Our ancestor was a stone mason. His fifth generation descendant, Francois Lavoie II, left his birthplace of Saint-Philippe-de-la-Prairie, south of Montreal, around 1808, and settled in the Detroit area where he married his half-Potawatomi Indian wife, White Feather, also known as Marie Gouin. (Her portrait can be seen in the upper right corner of this page.) They settled in Monroe County at about this time near South Dixie and Dean Roads. Prior to his marriage he was a coureur du bois, or hunter and trapper, in the Temperance, MI, area. Although many branches of the LaVoy family have come to America, our branch may be the oldest and is certainly the largest. The LaVoy Family tree is also the largest by far of the six descending family trees.
4. The Jarvis/Jarva/Gervais family, our fourth descending tree, is also of French Canadian origin and is the maiden name of my maternal grandfather’s mother, Matilda Jarvis. The founder of the family in Canada was a Parisian named Mathieu Gervais who came to Canada in the late 1600’s from Saint-Maur-des-Fosse parish near Paris. He married in 1676. His fifth generation descendant, Joseph Gervais II came with his wife Sophie LaMarre and children and settled in Berlin Township, Monroe County, MI, in 1848.
5. The Tremblay/Trombley Family comprises our fifth descending family tree. It is also of French Canadian origin. My maternal grandfather’s maternal grandmother was Mary Trombley. The family was founded by Pierre Tremblay who came from Rondonnay, France. The name can be traced back to Gervais du Tremblay in the 1400’s in Rondonnay, where the family appears to be hereditary owners of an iron works over the centuries. In the New World Trombley is the most common of French Canadian names. Our U.S. immigrant ancestor, Jean Baptiste Trombley came to northern Monroe County, MI, in about 1830. His first wife died, leaving him with two sons. He married a second time and this marriage produced several children, so that there are two branches of the Trombley Family in Monroe County based on his wives.

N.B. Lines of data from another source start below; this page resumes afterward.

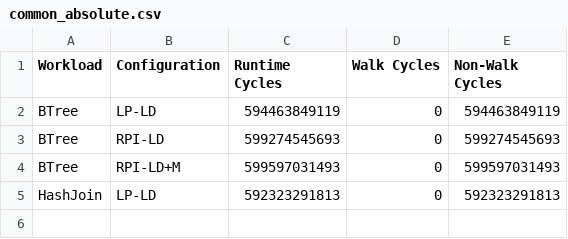
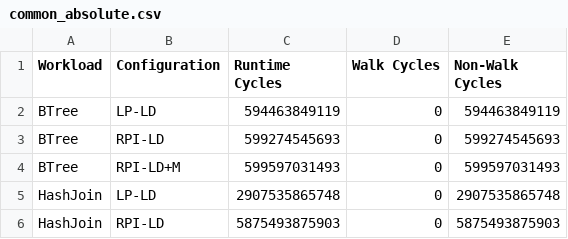
Before and after one commit to demotools/result, a CSV file: evaluation/measured/common_absolute.csv, drawn as a sheet.

```diff
--- a/evaluation/measured/common_absolute.csv
+++ b/evaluation/measured/common_absolute.csv
@@ -4,2 +4,3 @@ BTree	RPI-LD	599274545693	0	599274545693
 BTree	RPI-LD+M	599597031493	0	599597031493
-HashJoin	LP-LD	592323291813	0	592323291813
+HashJoin	LP-LD	2907535865748	0	2907535865748
+HashJoin	RPI-LD	5875493875903	0	5875493875903
```
Also changed, not shown: evaluation/measured/common_normalized.csv, evaluation/measured/figure10/figure10a_absolute.csv, 10 other files.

6. The Fitzsimmons family forms the sixth descending tree. My paternal grandmother was Elizabeth Fitzsimmons. The name Fitzsimmons indicates the family is descended from a Norman lord named Simon who invaded Ireland in the Middle Ages. (“Fitz” is a corruption of the French “fils” for son.) Our immigrant ancestor was Elizabeth’s father, Peter Fitsimmons, Sr. He immigrated in about 1887 to Scranton, PA, with his oldest son William and they worked in the coal mines to gain money for the passage of his wife and younger children. He repeatedly told my father that “We are from County Mayo, across the River Moy from county Sligo.” The closest town to that area is Bellina, Ireland.
At the age of 19, I started this family tree project when I wrote to my great aunt Julia Adelaide LaVoy Deszell on August 18, 1958, asking for information abou tthe LaVoy family. Now on July 16, 2014, having worked on the tree for 55 years, 10 months, and 28 days, I am terminating this project as I can no longer continue it at the age of 75 years using current technology. I have turned its contents over to Ancestry.com. Now it's your turn.
Patrick LaVoy Tombeau